I avoided this book. I have a bad habit of doing this with books I’m not sure about. I stick them on my shelf, and I—wait. Sometimes for months. Like I said, it’s a bad habit.

And in this case, it very nearly deprived me of one of the best books I’ve read in a long time.

Till We Have Faces may just be my favorite of C.S. Lewis’s books. Narnia and the Space Trilogy are both brilliant stories and very high on my list, but this surpassed them, maybe because Greek myth fascinates me so much. C.S. Lewis took a myth and reimagined it in such a way that it belongs on the same shelf with Antigone, Homer, and the Odyssey. (All great favorites of mine.)

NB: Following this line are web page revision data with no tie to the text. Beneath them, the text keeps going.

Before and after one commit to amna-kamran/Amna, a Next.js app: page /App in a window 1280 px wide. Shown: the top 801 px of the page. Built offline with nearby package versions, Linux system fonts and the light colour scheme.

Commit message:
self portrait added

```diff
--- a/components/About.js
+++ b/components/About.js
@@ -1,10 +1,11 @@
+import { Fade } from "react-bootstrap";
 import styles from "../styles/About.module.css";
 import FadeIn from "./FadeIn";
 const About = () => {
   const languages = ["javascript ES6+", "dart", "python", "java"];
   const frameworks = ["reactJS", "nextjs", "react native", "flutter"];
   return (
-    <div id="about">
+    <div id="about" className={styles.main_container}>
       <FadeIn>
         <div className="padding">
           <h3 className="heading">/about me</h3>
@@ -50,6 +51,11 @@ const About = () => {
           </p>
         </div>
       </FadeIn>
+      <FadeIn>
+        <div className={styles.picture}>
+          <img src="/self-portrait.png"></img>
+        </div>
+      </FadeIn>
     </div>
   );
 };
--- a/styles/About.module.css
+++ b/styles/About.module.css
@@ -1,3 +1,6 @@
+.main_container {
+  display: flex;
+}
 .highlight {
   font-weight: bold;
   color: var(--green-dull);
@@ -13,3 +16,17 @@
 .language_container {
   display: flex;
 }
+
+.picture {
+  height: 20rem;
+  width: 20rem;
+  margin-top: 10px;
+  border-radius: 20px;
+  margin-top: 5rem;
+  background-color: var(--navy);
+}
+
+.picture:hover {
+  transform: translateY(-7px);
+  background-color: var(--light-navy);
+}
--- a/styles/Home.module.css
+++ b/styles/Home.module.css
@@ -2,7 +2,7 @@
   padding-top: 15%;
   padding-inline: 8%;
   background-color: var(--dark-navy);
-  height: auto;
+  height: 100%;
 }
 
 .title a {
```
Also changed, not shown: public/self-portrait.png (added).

The story is told by the princess Orual, the ugly daughter of failing king. Orual is desperate for love, a girl without a mother and with an absent, uncaring father. Her two chief joys in life are her younger half-sister Istra (or Psyche, as they all called her), and the Fox, a Greek slave who tutors and loves her in place of her father.

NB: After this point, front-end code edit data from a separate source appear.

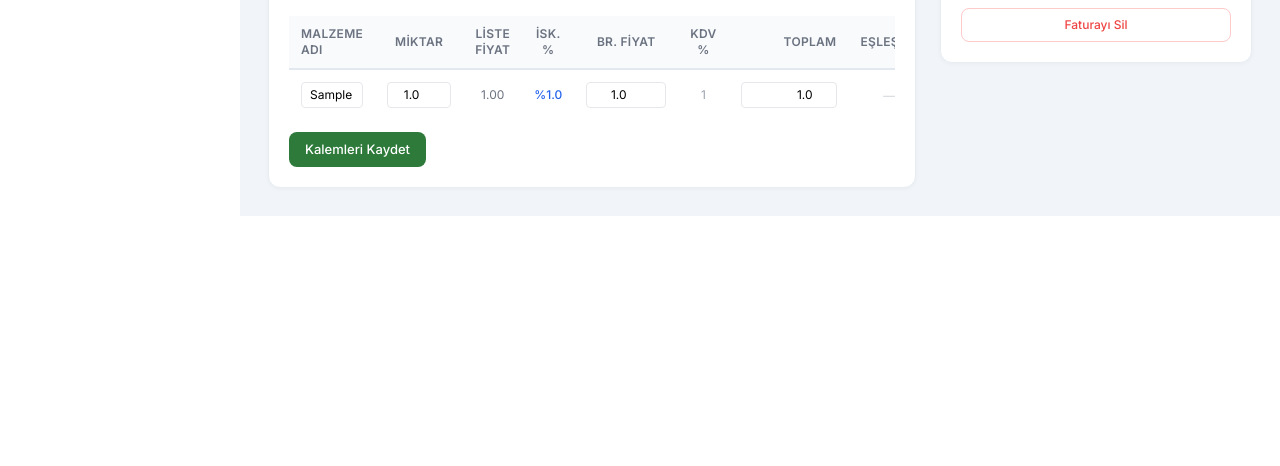
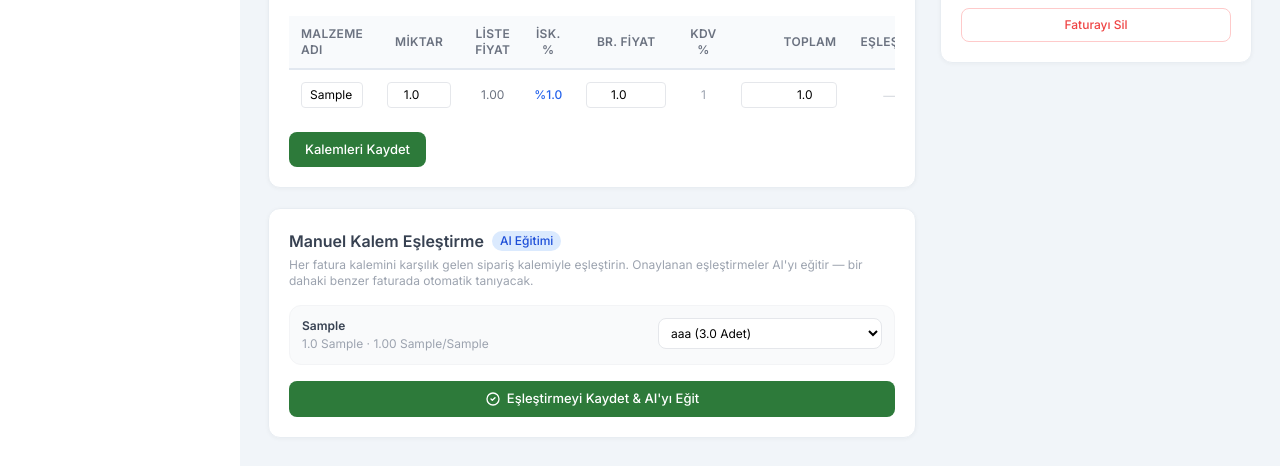
Before and after one commit to Erlau-Proje/erlau-app, a Flask app: page /muhasebe/fatura/1 in a window 1280 px wide. Shown: the part 822-1288 px from the top of the page. Before the commit the page ends 1038 px from the top, so only its background shows below. Run offline with Flask 3, Linux system fonts and the light colour scheme; a user stored in the database is signed in; tables that the repository leaves empty hold one stand-in row (values such as "Sample post"); parts of the project's set-up code (start-up, migrations or seed data) failed here and were passed over; some libraries are stand-ins or nearby versions.

Commit message:
Manuel kalem eşleştirme ve AI eğitim sistemi eklendi
- Yeni route: fatura_kalem_esles_manuel (POST /fatura/<id>/kalem-esles)
- Her fatura kalemi için dropdown: bağlı siparişin kalemlerini listeler
- Eşleştirme sonrası fiyat karşılaştırması otomatik yapılır
- Onaylanan her eşleştirme eslestirme_hafizasi tablosuna yazılır
- fatura_detay route: talep_kalemleri context'e eklendi
- Template: "Manuel Kalem Eşleştirme / AI Eğitimi" kartı eklendi

Co-Authored-By: Claude Sonnet 4.6 <noreply@anthropic.com>

```diff
--- a/app/routes.py
+++ b/app/routes.py
@@ -1184,8 +1184,61 @@ def fatura_detay(fatura_id):
         TalepFormu.durum.in_(['onaylandi', 'yolda', 'teslim_alindi'])
     ).order_by(TalepFormu.created_at.desc()).limit(50).all()
     tedarikciler = Tedarikci.query.filter_by(is_active=True).order_by(Tedarikci.name).all()
+    talep_kalemleri = fatura.talep.kalemler if fatura.talep else []
     from datetime import date
-    return render_template('fatura_detay.html', fatura=fatura, talepler=talepler, tedarikciler=tedarikciler, today=date.today())
+    return render_template('fatura_detay.html', fatura=fatura, talepler=talepler,
+                           tedarikciler=tedarikciler, today=date.today(),
+                           talep_kalemleri=talep_kalemleri)
+
+@muhasebe.route('/fatura/<int:fatura_id>/kalem-esles', methods=['POST'])
+@login_required
+@role_required('muhasebe', 'satinalma', 'admin')
+def fatura_kalem_esles_manuel(fatura_id):
+    fatura = db.get_or_404(Fatura, fatura_id)
+    from app.models import TalepKalem
+    from app.fatura_ai import net_birim_fiyat, hafizaya_kaydet
+
+    for fk in fatura.kalemler:
+        tk_id_str = request.form.get(f'kalem_{fk.id}_talep_kalem_id', '')
+        tk_id = int(tk_id_str) if tk_id_str.isdigit() else None
+        fk.talep_kalem_id = tk_id
+
+        if tk_id:
+            tk = TalepKalem.query.get(tk_id)
+            if tk:
+                fatura_net = net_birim_fiyat({
+                    'br_fiyat': fk.br_fiyat,
+                    'liste_fiyati': fk.liste_fiyati,
+                    'iskonto_orani': fk.iskonto_orani,
+                    'iskonto_tutari': fk.iskonto_tutari,
+                    'miktar': fk.miktar,
+                    'toplam_fiyat': fk.toplam_fiyat,
+                    'kdv_orani': fk.kdv_orani,
+                })
+                siparis_net = tk.br_fiyat or 0
+                if siparis_net > 0 and fatura_net > 0:
+                    fark = abs(fatura_net - siparis_net)
+                    yuzde = fark / siparis_net * 100
+                    if yuzde > 5:
+                        fk.eslesme_durumu = 'fiyat_farki'
+                        fk.eslesme_notu = (f"Siparişteki net br. fiyat: {siparis_net:.2f} | "
+                                           f"Faturadaki net br. fiyat: {fatura_net:.2f} | Fark: %{yuzde:.1f}")
+                    else:
+                        fk.eslesme_durumu = 'eslesti'
+                        fk.eslesme_notu = 'Manuel eşleştirme'
+                else:
+                    fk.eslesme_durumu = 'eslesti'
+                    fk.eslesme_notu = 'Manuel eşleştirme'
+                if fk.malzeme_adi and tk.malzeme_adi:
+                    hafizaya_kaydet(fk.malzeme_adi, tk.malzeme_adi)
+        else:
+            fk.eslesme_durumu = 'eslesmiyor'
+            fk.eslesme_notu = ''
+
+    db.session.commit()
+    flash('Kalem eşleştirmeleri kaydedildi ve hafızaya öğretildi.', 'success')
+    return redirect(url_for('muhasebe.fatura_detay', fatura_id=fatura_id))
+
 
 @muhasebe.route('/fatura/<int:fatura_id>/guncelle', methods=['POST'])
 @login_required
--- a/app/templates/fatura_detay.html
+++ b/app/templates/fatura_detay.html
@@ -258,6 +258,57 @@
       <button type="submit" class="btn-primary mt-3 justify-center">Kalemleri Kaydet</button>
       </form>{% endif %}
     </div>
+
+    <!-- Manuel Kalem Eşleştirme -->
+    {% if fatura.talep and talep_kalemleri %}
+    <div class="card p-5">
+      <div class="flex items-center gap-2 mb-1">
+        <h2 class="font-semibold text-gray-700">Manuel Kalem Eşleştirme</h2>
+        <span class="text-xs bg-blue-100 text-blue-700 px-2 py-0.5 rounded-full font-medium">AI Eğitimi</span>
+      </div>
+      <p class="text-xs text-gray-400 mb-4">Her fatura kalemini karşılık gelen sipariş kalemiyle eşleştirin. Onaylanan eşleştirmeler AI'yı eğitir — bir dahaki benzer faturada otomatik tanıyacak.</p>
+
+      <form method="POST" action="{{ url_for('muhasebe.fatura_kalem_esles_manuel', fatura_id=fatura.id) }}">
+        <div class="space-y-3">
+          {% for fk in fatura.kalemler %}
+          <div class="border border-gray-100 rounded-xl p-3 {% if fk.eslesme_durumu == 'eslesti' %}bg-green-50 border-green-100{% elif fk.eslesme_durumu == 'fiyat_farki' %}bg-orange-50 border-orange-100{% else %}bg-gray-50{% endif %}">
+            <div class="flex items-start justify-between gap-3 flex-wrap">
+              <div class="flex-1 min-w-0">
+                <p class="text-xs font-semibold text-gray-700 truncate" title="{{ fk.malzeme_adi }}">{{ fk.malzeme_adi or '—' }}</p>
+                <p class="text-xs text-gray-400 mt-0.5">
+                  {{ fk.miktar }} {{ fk.birim or '' }}
+                  {% if fk.br_fiyat %} · {{ '{:,.2f}'.format(fk.br_fiyat) }} {{ fatura.para_birimi }}/{{ fk.birim or 'br.' }}{% endif %}
+                  {% if fk.eslesme_durumu == 'eslesti' %}<span class="text-green-600 font-medium"> · ✓ Eşleşti</span>
+                  {% elif fk.eslesme_durumu == 'fiyat_farki' %}<span class="text-orange-600 font-medium"> · ⚠ Fiyat Farkı</span>
+                  {% elif fk.eslesme_durumu == 'eslesmiyor' %}<span class="text-red-500 font-medium"> · Eşleşmedi</span>{% endif %}
+                </p>
+              </div>
+              <div class="flex-shrink-0 w-56">
+                <select name="kalem_{{ fk.id }}_talep_kalem_id" class="w-full border border-gray-200 rounded-lg px-2 py-1.5 text-xs bg-white">
+                  <option value="">— Eşleştirme yok</option>
+                  {% for tk in talep_kalemleri %}
+                  <option value="{{ tk.id }}" {% if fk.talep_kalem_id == tk.id %}selected{% endif %}>
+                    {{ tk.malzeme_adi }}{% if tk.miktar %} ({{ tk.miktar }} {{ tk.birim or '' }}){% endif %}
+                    {% if tk.br_fiyat %} · {{ '{:,.2f}'.format(tk.br_fiyat) }}{% endif %}
+                  </option>
+                  {% endfor %}
+                </select>
+              </div>
+            </div>
+            {% if fk.eslesme_notu and fk.eslesme_durumu == 'fiyat_farki' %}
+            <p class="text-xs text-orange-500 mt-2">⚠ {{ fk.eslesme_notu }}</p>
+            {% endif %}
+          </div>
+          {% endfor %}
+        </div>
+        <button type="submit" class="btn-primary mt-4 w-full justify-center">
+          <svg class="w-4 h-4" fill="none" stroke="currentColor" viewBox="0 0 24 24"><path stroke-linecap="round" stroke-linejoin="round" stroke-width="2" d="M9 12l2 2 4-4m6 2a9 9 0 11-18 0 9 9 0 0118 0z"/></svg>
+          Eşleştirmeyi Kaydet & AI'yı Eğit
+        </button>
+      </form>
+    </div>
+    {% endif %}
+
   </div>
 
   <!-- Sağ Panel -->
```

But then beautiful, sweet little Psyche is accused of bringing a curse on the kingdom. The god worshiped by these people is called Ungit, another version of the Greek goddess Aphrodite, a jealous, vindictive deity. Her priests claim that Psyche’s beauty—and the way the common people worship her for it—mocks Ungit, and she is sentenced to death. Or, rather, to be ‘given to the gods’. Orual is desperate and does everything she can to stop the horrifying sentence, but it is carried out, and her little sister is left, bound in chains, on the mountainside as a gift for Ungit’s son. His bride-to-be, the priests insist.


Orual’s pain, her search for her sister, her awareness of her own failings as an ‘ugly’ princess and the steps she takes to seek out Psyche come together in a haunting, heart-wrenching story that made it nearly impossible for me to set this book down. I loved every page, from her beginnings as the abused, hated daughter to her rise as a warrior queen who took a failing kingdom and made it great again. The book is written seemingly in her own hand, an accusation against the gods, she says, because they stole Psyche away from her and treated her so poorly.

The book travels through many years, and through it Orual begins to understand more about herself and the harm her own possessive, selfish love has done to her sister. My heart ached for her, even when she was wrong, even when she hurt the people around her so badly because of her mistakes, because it was so easy to understand and feel the pain behind her actions. This book was the last of C.S. Lewis’s works, and he died before completing it fully, leaving some people dissatisfied with its ending. I thought the abrupt cut off fit well with the writing style and liked the way it panned out, feeling it was as finished as it needed to be. All in all, this book was one I will be reading again and again and would highly recommend to anyone interested in Mr. Lewis’s work.

“As for all I can tell, the only difference is that what many see we call a real thing, and what only one sees we call a dream.”